Teachers who take part in postgraduate courses help bring about significant improvements in their schools, including in the standards of pupils’ work, according to a new report from Ofsted. It found that all but a small minority of teachers who followed courses leading to recognised qualifications were proving to be real assets to their schools and to the wider teaching profession.The Government’s strategy for supporting teachers’ professional development includes making money available to higher education institutions, local education authorities and professional associations to enable them to supply postgraduate in-service training courses. Her Majesty’s Chief Inspector of Schools David Bell said the new report’s findings highlighted how important this form of training was to both the professionalism of teachers and the improvement of schools.
He said it was the focus of the courses on practical action in the teachers’ own schools that made them a powerful lever for school improvement. The report explores the extent to which courses make a difference to the overall achievement of schools, how well the courses had been designed to support sustainable school improvement and the factors that enhance or reduce the impact of the training on improvement.
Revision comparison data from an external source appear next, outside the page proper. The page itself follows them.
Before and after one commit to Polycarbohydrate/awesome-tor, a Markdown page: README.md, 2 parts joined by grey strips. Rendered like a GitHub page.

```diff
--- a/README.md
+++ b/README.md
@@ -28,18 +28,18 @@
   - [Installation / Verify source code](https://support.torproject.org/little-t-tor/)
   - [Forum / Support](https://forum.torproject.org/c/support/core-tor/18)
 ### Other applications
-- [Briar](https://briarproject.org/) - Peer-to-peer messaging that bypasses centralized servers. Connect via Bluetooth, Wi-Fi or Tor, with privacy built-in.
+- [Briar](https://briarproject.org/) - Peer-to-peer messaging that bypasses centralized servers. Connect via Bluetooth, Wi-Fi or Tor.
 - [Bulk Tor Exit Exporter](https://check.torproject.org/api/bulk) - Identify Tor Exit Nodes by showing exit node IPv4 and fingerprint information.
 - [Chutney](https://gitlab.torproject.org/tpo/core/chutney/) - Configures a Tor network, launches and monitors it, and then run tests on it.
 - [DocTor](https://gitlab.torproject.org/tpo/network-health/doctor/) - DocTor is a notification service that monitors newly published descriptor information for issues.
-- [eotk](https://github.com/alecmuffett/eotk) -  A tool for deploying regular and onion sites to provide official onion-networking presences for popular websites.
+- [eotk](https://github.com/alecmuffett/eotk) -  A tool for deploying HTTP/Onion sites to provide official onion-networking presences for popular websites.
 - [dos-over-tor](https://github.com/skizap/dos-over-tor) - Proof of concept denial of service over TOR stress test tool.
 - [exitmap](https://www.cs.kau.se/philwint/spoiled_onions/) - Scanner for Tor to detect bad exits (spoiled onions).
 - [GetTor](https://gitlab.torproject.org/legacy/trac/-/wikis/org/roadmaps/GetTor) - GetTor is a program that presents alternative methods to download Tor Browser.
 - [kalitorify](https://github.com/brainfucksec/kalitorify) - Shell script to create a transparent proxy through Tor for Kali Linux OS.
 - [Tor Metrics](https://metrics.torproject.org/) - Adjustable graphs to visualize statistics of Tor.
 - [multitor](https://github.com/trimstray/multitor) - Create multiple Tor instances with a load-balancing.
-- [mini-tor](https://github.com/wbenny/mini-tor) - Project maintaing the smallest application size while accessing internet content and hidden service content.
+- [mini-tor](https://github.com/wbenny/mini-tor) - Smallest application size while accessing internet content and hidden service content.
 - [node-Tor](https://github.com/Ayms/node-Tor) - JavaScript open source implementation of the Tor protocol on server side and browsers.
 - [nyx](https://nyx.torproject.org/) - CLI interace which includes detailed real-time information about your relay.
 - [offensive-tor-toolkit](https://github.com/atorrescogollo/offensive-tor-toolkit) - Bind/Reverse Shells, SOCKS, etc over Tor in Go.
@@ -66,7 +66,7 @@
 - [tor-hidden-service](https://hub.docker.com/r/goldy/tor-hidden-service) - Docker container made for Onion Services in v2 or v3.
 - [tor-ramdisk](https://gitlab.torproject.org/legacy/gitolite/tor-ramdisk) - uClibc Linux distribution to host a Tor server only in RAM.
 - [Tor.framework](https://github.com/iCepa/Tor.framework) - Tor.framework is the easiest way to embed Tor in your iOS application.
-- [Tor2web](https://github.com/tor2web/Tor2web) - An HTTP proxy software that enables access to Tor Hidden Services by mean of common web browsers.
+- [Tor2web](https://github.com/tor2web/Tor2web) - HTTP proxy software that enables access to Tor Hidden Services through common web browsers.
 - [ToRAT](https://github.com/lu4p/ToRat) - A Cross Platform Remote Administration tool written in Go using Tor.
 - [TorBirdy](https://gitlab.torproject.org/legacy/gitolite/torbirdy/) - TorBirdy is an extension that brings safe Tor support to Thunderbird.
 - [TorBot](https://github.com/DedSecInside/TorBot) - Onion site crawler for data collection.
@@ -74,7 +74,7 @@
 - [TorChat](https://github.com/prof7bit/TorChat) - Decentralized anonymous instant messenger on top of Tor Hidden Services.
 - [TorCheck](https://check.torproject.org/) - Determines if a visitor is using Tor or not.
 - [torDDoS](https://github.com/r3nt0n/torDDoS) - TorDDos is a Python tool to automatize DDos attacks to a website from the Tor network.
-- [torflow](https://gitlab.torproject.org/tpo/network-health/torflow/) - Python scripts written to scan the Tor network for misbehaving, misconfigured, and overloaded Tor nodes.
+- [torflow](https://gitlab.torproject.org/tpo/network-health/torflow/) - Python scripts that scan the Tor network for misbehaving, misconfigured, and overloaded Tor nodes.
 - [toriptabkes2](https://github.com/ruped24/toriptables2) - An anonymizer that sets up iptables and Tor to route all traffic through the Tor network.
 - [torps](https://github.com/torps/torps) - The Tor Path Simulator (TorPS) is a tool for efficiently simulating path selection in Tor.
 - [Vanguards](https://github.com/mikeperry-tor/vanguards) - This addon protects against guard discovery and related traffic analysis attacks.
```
The inspectors found that teachers who take part in postgraduate courses helped to bring about significant overall improvements in their schools including in the standards of work produced by pupils, teaching, pupil assessment and target-setting as well as in curriculum planning, the implementation of national strategies and in systems for review and self evaluation.
They report that courses that are aimed at providing teachers with wider subject knowledge result in more creative and enthusiastic teaching, while courses targeted at the better understanding of the national literacy and numeracy strategies have also proved popular and effective. The inspectors noted that LEA intranet sites, regional seminars and joint publications between participants, advisers and their tutors were effective ways of spreading the experiences of individual teachers to a wider audience. The report says the best LEAs take an active interest and help to organise outreach sessions enabling teachers to share their knowledge.
The report found, though, that a minority of participants failed to make good use of their training. Important reasons for this included insufficient study time to complete assignments and research projects, lack of support from heads and senior managers in implementing change, the reluctance of colleagues to change established practices and lack of liaison between INSET providers, LEAs, schools and course participants, which resulted in training that was not well matched to teachers’ needs.